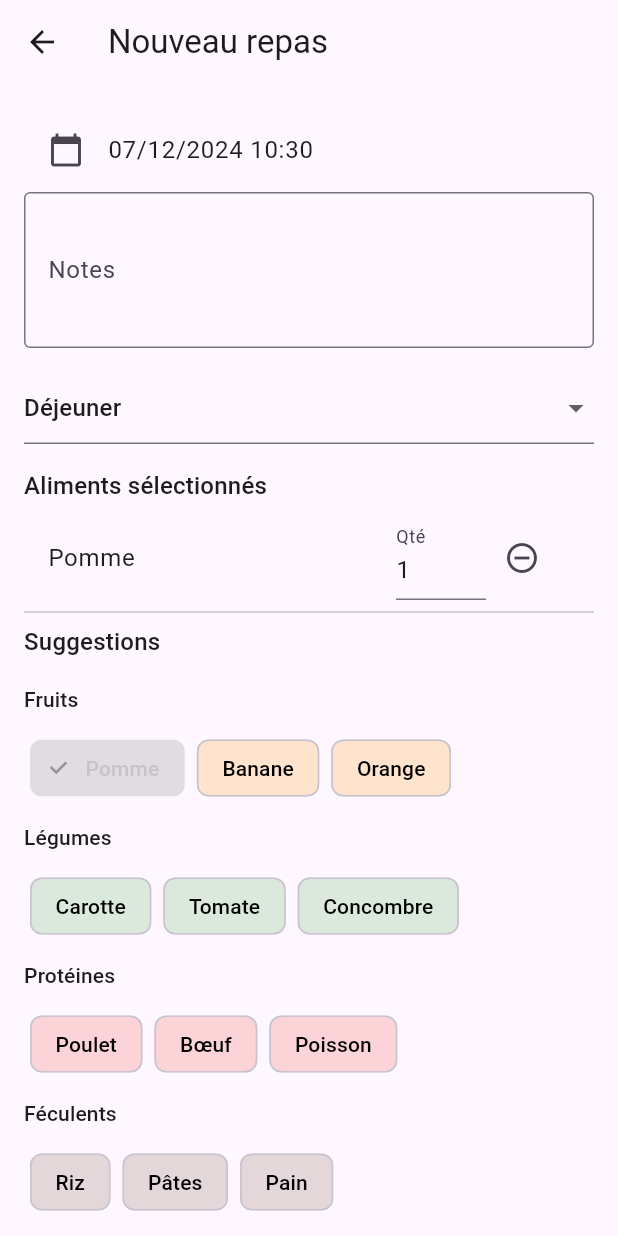
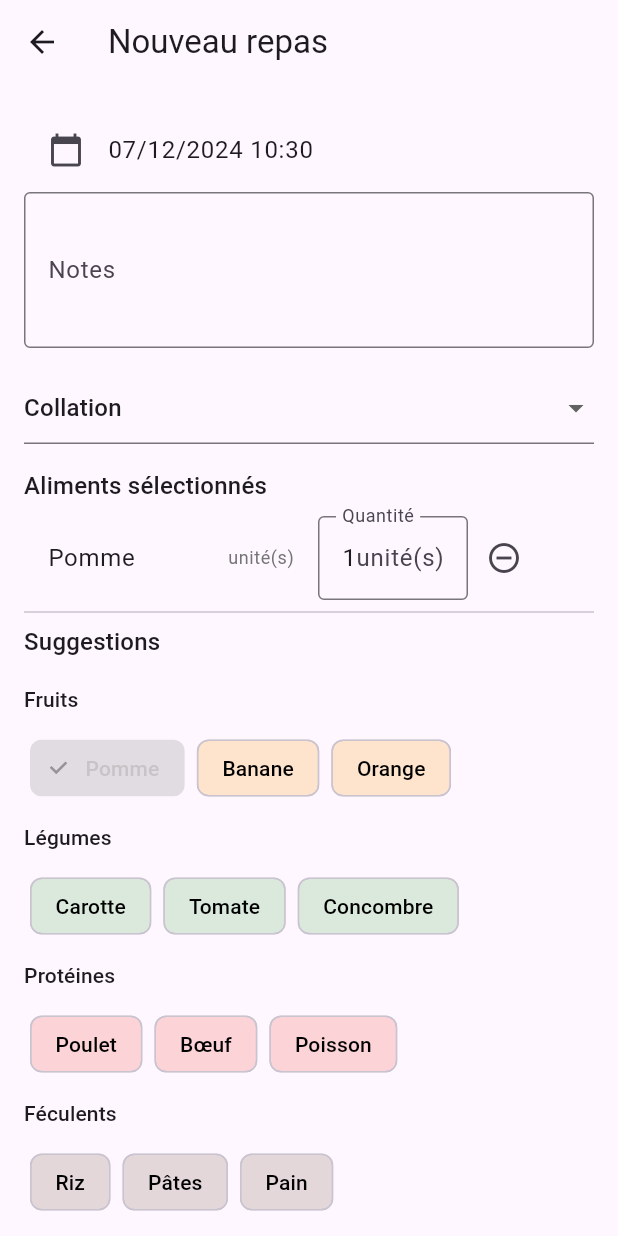
Before and after one commit to daffycricket/my-event-trackers, a Flutter app: the CreateMealScreen screen opened directly, after a tap on "Pomme", on a phone screen of 412 x 824 dp. Run offline on Flutter 3.47's test engine with Material 3 defaults, Android fonts, the phone set to English and light mode, and no system bars; our stand-ins replace fl_chart, flutter_riverpod; generated files the repository leaves out were written again; network calls fail.

Commit message:
Added unit to food référential

```diff
--- a/lib/data/static_food_data.dart
+++ b/lib/data/static_food_data.dart
@@ -1,50 +1,53 @@
-enum FoodCategory {
-  fruits,
-  vegetables,
-  proteins,
-  carbs,
-  dairy,
-  drinks,
-  snacks
-}
+import 'package:my_event_tracker/data/food_suggestions.dart';
+import 'package:my_event_tracker/models/unit_type.dart';
 
 class StaticFood {
   final String name;
   final FoodCategory category;
+  final UnitType unitType;
+  final int defaultQuantity;
 
   const StaticFood({
     required this.name,
     required this.category,
+    required this.unitType,
+    this.defaultQuantity = 1,
   });
 }
 
 const List<StaticFood> staticFoodSuggestions = [
-  // Fruits
-  StaticFood(name: "Pomme", category: FoodCategory.fruits),
-  StaticFood(name: "Banane", category: FoodCategory.fruits),
-  StaticFood(name: "Orange", category: FoodCategory.fruits),
-  // Légumes
-  StaticFood(name: "Carotte", category: FoodCategory.vegetables),
-  StaticFood(name: "Tomate", category: FoodCategory.vegetables),
-  StaticFood(name: "Concombre", category: FoodCategory.vegetables),
-  // Protéines
-  StaticFood(name: "Poulet", category: FoodCategory.proteins),
-  StaticFood(name: "Bœuf", category: FoodCategory.proteins),
-  StaticFood(name: "Poisson", category: FoodCategory.proteins),
-  // Féculents
-  StaticFood(name: "Riz", category: FoodCategory.carbs),
-  StaticFood(name: "Pâtes", category: FoodCategory.carbs),
-  StaticFood(name: "Pain", category: FoodCategory.carbs),
+  // Fruits (en unités)
+  StaticFood(name: "Pomme", category: FoodCategory.fruits, unitType: UnitType.unit),
+  StaticFood(name: "Banane", category: FoodCategory.fruits, unitType: UnitType.unit),
+  StaticFood(name: "Orange", category: FoodCategory.fruits, unitType: UnitType.unit),
+
+  // Légumes (en grammes)
+  StaticFood(name: "Carotte", category: FoodCategory.vegetables, unitType: UnitType.weight, defaultQuantity: 100),
+  StaticFood(name: "Tomate", category: FoodCategory.vegetables, unitType: UnitType.unit),
+  StaticFood(name: "Concombre", category: FoodCategory.vegetables, unitType: UnitType.unit),
+
+  // Protéines (en grammes)
+  StaticFood(name: "Poulet", category: FoodCategory.proteins, unitType: UnitType.weight, defaultQuantity: 150),
+  StaticFood(name: "Bœuf", category: FoodCategory.proteins, unitType: UnitType.weight, defaultQuantity: 150),
+  StaticFood(name: "Poisson", category: FoodCategory.proteins, unitType: UnitType.weight, defaultQuantity: 150),
+
+  // Féculents (en grammes)
+  StaticFood(name: "Riz", category: FoodCategory.carbs, unitType: UnitType.weight, defaultQuantity: 100),
+  StaticFood(name: "Pâtes", category: FoodCategory.carbs, unitType: UnitType.weight, defaultQuantity: 100),
+  StaticFood(name: "Pain", category: FoodCategory.carbs, unitType: UnitType.weight, defaultQuantity: 50),
+
   // Produits laitiers
-  StaticFood(name: "Lait", category: FoodCategory.dairy),
-  StaticFood(name: "Yaourt", category: FoodCategory.dairy),
-  StaticFood(name: "Fromage", category: FoodCategory.dairy),
-  // Boissons
-  StaticFood(name: "Eau", category: FoodCategory.drinks),
-  StaticFood(name: "Café", category: FoodCategory.drinks),
-  StaticFood(name: "Thé", category: FoodCategory.drinks),
+  StaticFood(name: "Lait", category: FoodCategory.dairy, unitType: UnitType.volume, defaultQuantity: 20),
+  StaticFood(name: "Yaourt", category: FoodCategory.dairy, unitType: UnitType.unit),
+  StaticFood(name: "Fromage", category: FoodCategory.dairy, unitType: UnitType.weight, defaultQuantity: 30),
+
+  // Boissons (en cl)
+  StaticFood(name: "Eau", category: FoodCategory.drinks, unitType: UnitType.volume, defaultQuantity: 25),
+  StaticFood(name: "Café", category: FoodCategory.drinks, unitType: UnitType.volume, defaultQuantity: 15),
+  StaticFood(name: "Thé", category: FoodCategory.drinks, unitType: UnitType.volume, defaultQuantity: 25),
+
   // Snacks
-  StaticFood(name: "Biscuits", category: FoodCategory.snacks),
-  StaticFood(name: "Chips", category: FoodCategory.snacks),
-  StaticFood(name: "Fruits secs", category: FoodCategory.snacks),
+  StaticFood(name: "Biscuits", category: FoodCategory.snacks, unitType: UnitType.unit),
+  StaticFood(name: "Chips", category: FoodCategory.snacks, unitType: UnitType.weight, defaultQuantity: 30),
+  StaticFood(name: "Fruits secs", category: FoodCategory.snacks, unitType: UnitType.weight, defaultQuantity: 30),
 ];
--- /dev/null
+++ b/lib/extensions/unit_type_ui_extension.dart
@@ -0,0 +1,20 @@
+import 'package:flutter/material.dart';
+import '../models/unit_type.dart';
+
+extension UnitTypeUI on UnitType {
+  TextInputType getKeyboardType() {
+    return TextInputType.number;
+  }
+
+  String? validateQuantity(String? value) {
+    if (value == null || value.isEmpty) return 'Quantité requise';
+
+    final number = int.tryParse(value);
+    if (number == null) return 'Nombre entier requis';
+
+    if (!isValid(number)) {
+      return 'Nombre entier positif requis';
+    }
+    return null;
+  }
+}
--- /dev/null
+++ b/lib/models/unit_type.dart
@@ -0,0 +1,23 @@
+enum UnitType {
+  unit,     // unité (ex: 1 pomme)
+  weight,   // grammes
+  volume,   // centilitres
+  serving;  // portion
+
+  String getSymbol() {
+    switch (this) {
+      case UnitType.unit:
+        return 'unité(s)';
+      case UnitType.weight:
+        return 'gr';
+      case UnitType.volume:
+        return 'cl';
+      case UnitType.serving:
+        return 'portion';
+    }
+  }
+
+  bool isValid(int value) {
+    return value > 0;  // Simplement un entier positif
+  }
+}
--- a/lib/screens/create_meal_screen.dart
+++ b/lib/screens/create_meal_screen.dart
@@ -1,13 +1,15 @@
 import 'package:flutter/material.dart';
 import 'package:flutter_riverpod/flutter_riverpod.dart';
+import 'package:my_event_tracker/data/static_food_data.dart';
+import 'package:my_event_tracker/extensions/unit_type_ui_extension.dart';
 import 'package:uuid/uuid.dart';
 import '../models/event.dart';
 import '../providers/events_provider.dart';
 import '../mixins/date_time_picker_mixin.dart';
 import '../widgets/common_event_fields.dart';
 import '../models/food_item.dart';
-import 'package:flutter/services.dart';
 import '../data/food_suggestions.dart';
+import '../models/unit_type.dart';
 import '../widgets/food_tag.dart';
 import 'package:flutter_gen/gen_l10n/app_localizations.dart';
 
@@ -24,30 +26,56 @@ class _CreateMealScreenState extends ConsumerState<CreateMealScreen>
     with DateTimePickerMixin {
   final List<TextEditingController> _foodControllers = [];
   final List<TextEditingController> _quantityControllers = [];
+  final List<UnitType> _foodTypes = [];
   var _notesController = TextEditingController();
   late MealType _selectedType;
 
   @override
   void initState() {
     super.initState();
-    final meal = widget.mealToEdit;
-    if (meal != null) {
-      for (final food in meal.foods) {
+
+    // Si on est en mode édition
+    if (widget.mealToEdit != null) {
+      final meal = widget.mealToEdit!;
+      _selectedType = meal.type;
+      _notesController.text = meal.notes ?? '';
+      selectedDateTime = meal.date;
+
+      // Initialiser les listes avec les aliments existants
+      for (var food in meal.foods) {
+        final staticFood = staticFoodSuggestions.firstWhere(
+          (f) => f.name == food.name,
+          orElse: () => StaticFood(
+            name: food.name,
+            category: FoodCategory.snacks,
+            unitType: UnitType.unit,
+          ),
+        );
+
         _foodControllers.add(TextEditingController(text: food.name));
-        _quantityControllers.add(TextEditingController(text: food.quantity.toString()));
+        _quantityControllers.add(TextEditingController(text: food.quantity.toInt().toString()));
+        _foodTypes.add(staticFood.unitType);
       }
+    } else {
+      _selectedType = MealType.snack;
+      selectedDateTime = DateTime.now();
     }
-    _notesController = TextEditingController(text: meal?.notes ?? '');
-    _selectedType = meal?.type ?? MealType.lunch;
-    selectedDateTime = meal?.date ?? DateTime.now();
   }
 
   void _removeFoodItem(int index) {
+    if (index < 0 ||
+        index >= _foodControllers.length ||
+        index >= _quantityControllers.length ||
+        index >= _foodTypes.length) {
+      return;
+    }
+
     setState(() {
       _foodControllers[index].dispose();
+      _foodControllers.removeAt(index);
       _quantityControllers[index].dispose();
-      _foodControllers.removeAt(index);
       _quantityControllers.removeAt(index);
+      _foodTypes.removeAt(index);
     });
   }
 
@@ -113,9 +141,22 @@ class _CreateMealScreenState extends ConsumerState<CreateMealScreen>
   void _addFoodItem(String foodName) {
     final l10n = AppLocalizations.of(context)!;
     final localizedFoodName = _getLocalizedFoodName(l10n, foodName);
+
+    final food = staticFoodSuggestions.firstWhere(
+      (food) => food.name == foodName,
+      orElse: () => StaticFood(
+        name: foodName,
+        category: FoodCategory.snacks,
+        unitType: UnitType.unit,
+      ),
+    );
+
     setState(() {
       _foodControllers.add(TextEditingController(text: localizedFoodName));
-      _quantityControllers.add(TextEditingController(text: '1'));
+      _quantityControllers.add(
+        TextEditingController(text: food.defaultQuantity.toString())
+      );
+      _foodTypes.add(food.unitType);
     });
   }
 
@@ -212,23 +253,38 @@ class _CreateMealScreenState extends ConsumerState<CreateMealScreen>
                 shrinkWrap: true,
                 physics: const NeverScrollableScrollPhysics(),
                 itemCount: _foodControllers.length,
-                itemBuilder: (context, index) => ListTile(
-                  title: Text(_foodControllers[index].text),
-                  trailing: Row(
+                itemBuilder: (context, index) {
+                  if (index >= _foodControllers.length ||
+                      index >= _quantityControllers.length ||
+                      index >= _foodTypes.length) {
+                    return const SizedBox.shrink();
+                  }
+
+                  return ListTile(
+                    title: Row(
+                      children: [
+                        Expanded(
+                          child: Text(_foodControllers[index].text),
+                        ),
+                        Text(
+                          _foodTypes[index].getSymbol(),
+                          style: Theme.of(context).textTheme.bodySmall?.copyWith(
+                            color: Colors.grey[600],
+                          ),
+                        ),
+                      ],
+                    ),
+                    trailing: SizedBox(
+                      width: 160,
+                      child: Row(
                         mainAxisSize: MainAxisSize.min,
                         children: [
-                      SizedBox(
-                        width: 60,
-                        child: TextField(
+                          QuantityInput(
+                            unitType: _foodTypes[index],
                             controller: _quantityControllers[index],
-                          decoration: InputDecoration(
-                            labelText: l10n.quantity,
-                          ),
-                          keyboardType: TextInputType.number,
-                          inputFormatters: [
-                            FilteringTextInputFormatter.allow(RegExp(r'[0-9.]')),
-                          ],
-                        ),
+                            onChanged: (value) {
+                              _quantityControllers[index].text = value;
+                            },
                           ),
                           IconButton(
                             icon: const Icon(Icons.remove_circle_outline),
@@ -237,6 +293,8 @@ class _CreateMealScreenState extends ConsumerState<CreateMealScreen>
                         ],
                       ),
                     ),
+                  );
+                },
               ),
               const Divider(),
               Text(
@@ -302,3 +360,34 @@ class _CreateMealScreenState extends ConsumerState<CreateMealScreen>
     super.dispose();
   }
 }
+
+class QuantityInput extends StatelessWidget {
+  final UnitType unitType;
+  final TextEditingController controller;
+  final Function(String) onChanged;
+
+  const QuantityInput({
+    required this.unitType,
+    required this.controller,
+    required this.onChanged,
+    super.key,
+  });
+
+  @override
+  Widget build(BuildContext context) {
+    return SizedBox(
+      width: 100,
+      child: TextFormField(
+        controller: controller,
+        keyboardType: unitType.getKeyboardType(),
+        decoration: InputDecoration(
+          labelText: 'Quantité',
+          suffixText: unitType.getSymbol(),
+          border: const OutlineInputBorder(),
+        ),
+        validator: unitType.validateQuantity,
+        onChanged: onChanged,
+      ),
+    );
+  }
+}
--- a/lib/screens/meal_detail_screen.dart
+++ b/lib/screens/meal_detail_screen.dart
@@ -1,6 +1,9 @@
 import 'package:flutter/material.dart';
 import 'package:flutter_riverpod/flutter_riverpod.dart';
 import 'package:intl/intl.dart';
+import 'package:my_event_tracker/data/food_suggestions.dart';
+import 'package:my_event_tracker/data/static_food_data.dart';
+import 'package:my_event_tracker/models/unit_type.dart';
 import 'package:my_event_tracker/screens/create_meal_screen.dart';
 import '../models/event.dart';
 import '../providers/events_provider.dart';
@@ -88,10 +91,23 @@ class _MealDetailScreenState extends ConsumerState<MealDetailScreen> {
                   itemBuilder: (context, index) {
                     final foodItem = updatedMeal.foods[index];
                     final foodName = _getLocalizedFoodName(l10n, foodItem.name);
+
+                    final staticFood = staticFoodSuggestions.firstWhere(
+                      (food) => food.name == foodItem.name,
+                      orElse: () => StaticFood(
+                        name: foodItem.name,
+                        category: FoodCategory.snacks,
+                        unitType: UnitType.unit,
+                      ),
+                    );
+
                     return ListTile(
                       leading: const Icon(Icons.food_bank),
                       title: Text(foodName),
-                      trailing: Text(foodItem.quantity.toString()),
+                      trailing: Text(
+                        '${foodItem.quantity.toInt()} ${staticFood.unitType.getSymbol()}',
+                        style: Theme.of(context).textTheme.titleMedium,
+                      ),
                     );
                   },
                 ),
--- a/lib/services/random_data_generator.dart
+++ b/lib/services/random_data_generator.dart
@@ -1,4 +1,5 @@
 import 'dart:math';
+import 'package:my_event_tracker/data/food_suggestions.dart';
 import 'package:my_event_tracker/models/food_item.dart';
 import 'package:uuid/uuid.dart';
 import '../models/event.dart';
```
Also changed, not shown: 1 other file. Lines whose indentation alone changed are shown as unchanged.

◆ ◆ ◆

Brief:
Where a line in the records above contains "trailing", include it in the count, and give only that number.

Result below:
4